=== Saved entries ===
▼

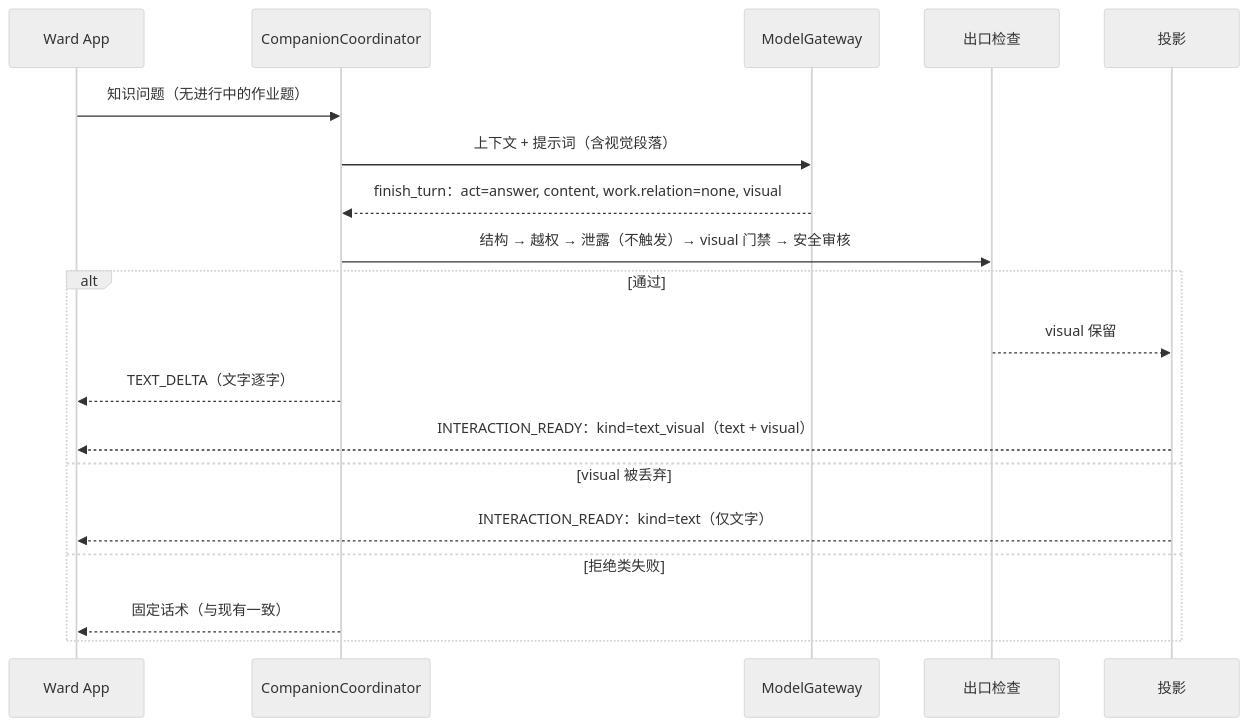
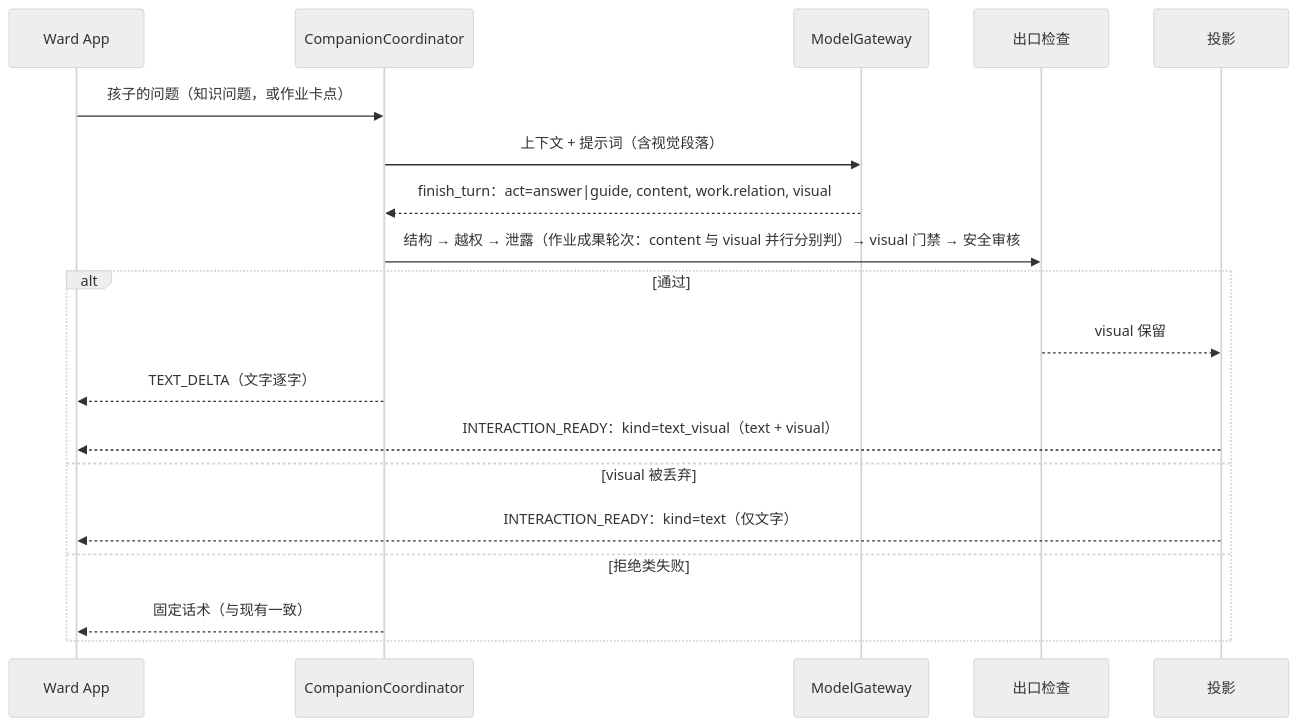
Before and after one commit to johanchow/duxue: the second of 2 diagrams in docs/technical/domain-tutoring-presentation.md, drawn with Mermaid (neutral theme). The commit also changed other lines of this file and 7 other files, not shown here.

````diff
--- a/docs/technical/domain-tutoring-presentation.md
+++ b/docs/technical/domain-tutoring-presentation.md
@@ -258,22 +263,22 @@
 ```mermaid
 sequenceDiagram
     participant W as Ward App
     participant C as CompanionCoordinator
     participant G as ModelGateway
     participant X as 出口检查
     participant P as 投影
 
-    W->>C: 知识问题（无进行中的作业题）
+    W->>C: 孩子的问题（知识问题，或作业卡点）
     C->>G: 上下文 + 提示词（含视觉段落）
-    G-->>C: finish_turn：act=answer, content, work.relation=none, visual
-    C->>X: 结构 → 越权 → 泄露（不触发）→ visual 门禁 → 安全审核
+    G-->>C: finish_turn：act=answer|guide, content, work.relation, visual
+    C->>X: 结构 → 越权 → 泄露（作业成果轮次：content 与 visual 并行分别判）→ visual 门禁 → 安全审核
     alt 通过
         X-->>P: visual 保留
         C-->>W: TEXT_DELTA（文字逐字）
         P-->>W: INTERACTION_READY：kind=text_visual（text + visual）
     else visual 被丢弃
         P-->>W: INTERACTION_READY：kind=text（仅文字）
     else 拒绝类失败
         C-->>W: 固定话术（与现有一致）
     end
 ```
````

▲

=== Exercise ===
All lines from the one with "content, work.relation=none, visual" through the final line above are to be quoted exactly; quote no other line.

=== Output below ===
-    G-->>C: finish_turn：act=answer, content, work.relation=none, visual
-    C->>X: 结构 → 越权 → 泄露（不触发）→ visual 门禁 → 安全审核
+    G-->>C: finish_turn：act=answer|guide, content, work.relation, visual
+    C->>X: 结构 → 越权 → 泄露（作业成果轮次：content 与 visual 并行分别判）→ visual 门禁 → 安全审核
     alt 通过
         X-->>P: visual 保留
         C-->>W: TEXT_DELTA（文字逐字）
         P-->>W: INTERACTION_READY：kind=text_visual（text + visual）
     else visual 被丢弃
         P-->>W: INTERACTION_READY：kind=text（仅文字）
     else 拒绝类失败
         C-->>W: 固定话术（与现有一致）
     end
 ```
````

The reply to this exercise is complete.